● **Version difference data**
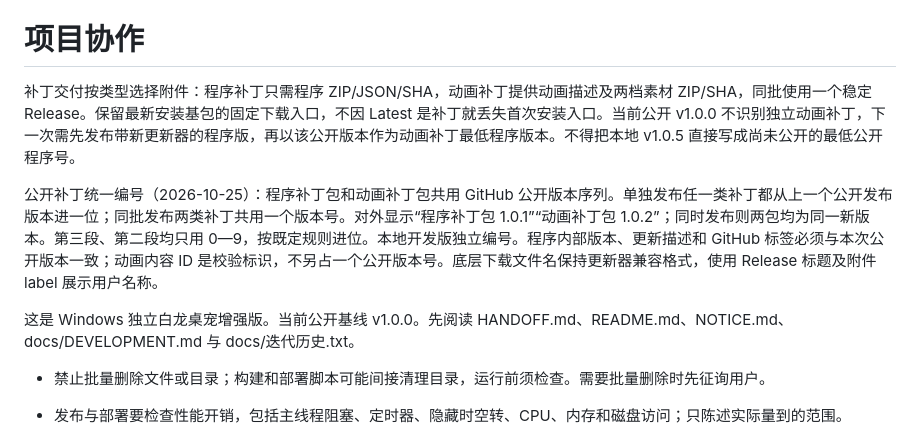
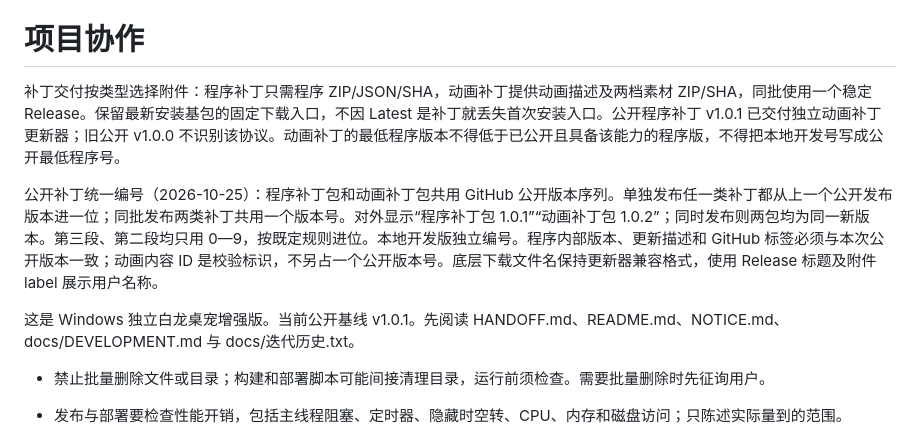
Before and after one commit to ChenDeXin93/codex-bailong-desktop-pet, a Markdown page: AGENTS.md, the part around the change. Rendered like a GitHub page.

```diff
--- a/AGENTS.md
+++ b/AGENTS.md
@@ -6,11 +6,11 @@
 
 # 项目协作
 
-补丁交付按类型选择附件：程序补丁只需程序 ZIP/JSON/SHA，动画补丁提供动画描述及两档素材 ZIP/SHA，同批使用一个稳定 Release。保留最新安装基包的固定下载入口，不因 Latest 是补丁就丢失首次安装入口。当前公开 v1.0.0 不识别独立动画补丁，下一次需先发布带新更新器的程序版，再以该公开版本作为动画补丁最低程序版本。不得把本地 v1.0.5 直接写成尚未公开的最低公开程序号。
+补丁交付按类型选择附件：程序补丁只需程序 ZIP/JSON/SHA，动画补丁提供动画描述及两档素材 ZIP/SHA，同批使用一个稳定 Release。保留最新安装基包的固定下载入口，不因 Latest 是补丁就丢失首次安装入口。公开程序补丁 v1.0.1 已交付独立动画补丁更新器；旧公开 v1.0.0 不识别该协议。动画补丁的最低程序版本不得低于已公开且具备该能力的程序版，不得把本地开发号写成公开最低程序号。
 
 公开补丁统一编号（2026-10-25）：程序补丁包和动画补丁包共用 GitHub 公开版本序列。单独发布任一类补丁都从上一个公开发布版本进一位；同批发布两类补丁共用一个版本号。对外显示“程序补丁包 1.0.1”“动画补丁包 1.0.2”；同时发布则两包均为同一新版本。第三段、第二段均只用 0—9，按既定规则进位。本地开发版独立编号。程序内部版本、更新描述和 GitHub 标签必须与本次公开版本一致；动画内容 ID 是校验标识，不另占一个公开版本号。底层下载文件名保持更新器兼容格式，使用 Release 标题及附件 label 展示用户名称。
 
-这是 Windows 独立白龙桌宠增强版。当前公开基线 v1.0.0。先阅读 HANDOFF.md、README.md、NOTICE.md、docs/DEVELOPMENT.md 与 docs/迭代历史.txt。
+这是 Windows 独立白龙桌宠增强版。当前公开基线 v1.0.1。先阅读 HANDOFF.md、README.md、NOTICE.md、docs/DEVELOPMENT.md 与 docs/迭代历史.txt。
 
 - 禁止批量删除文件或目录；构建和部署脚本可能间接清理目录，运行前须检查。需要批量删除时先征询用户。
 - 发布与部署要检查性能开销，包括主线程阻塞、定时器、隐藏时空转、CPU、内存和磁盘访问；只陈述实际量到的范围。
```
Also changed, not shown: HANDOFF.md (+2 -0 lines), docs/DEVELOPMENT.md (+1 -1 lines).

● **EXERCISE OBJECTIVE**
Copy each line containing the word "DEVELOPMENT" from the data.

● **REPLY**
-这是 Windows 独立白龙桌宠增强版。当前公开基线 v1.0.0。先阅读 HANDOFF.md、README.md、NOTICE.md、docs/DEVELOPMENT.md 与 docs/迭代历史.txt。
+这是 Windows 独立白龙桌宠增强版。当前公开基线 v1.0.1。先阅读 HANDOFF.md、README.md、NOTICE.md、docs/DEVELOPMENT.md 与 docs/迭代历史.txt。
Also changed, not shown: HANDOFF.md (+2 -0 lines), docs/DEVELOPMENT.md (+1 -1 lines).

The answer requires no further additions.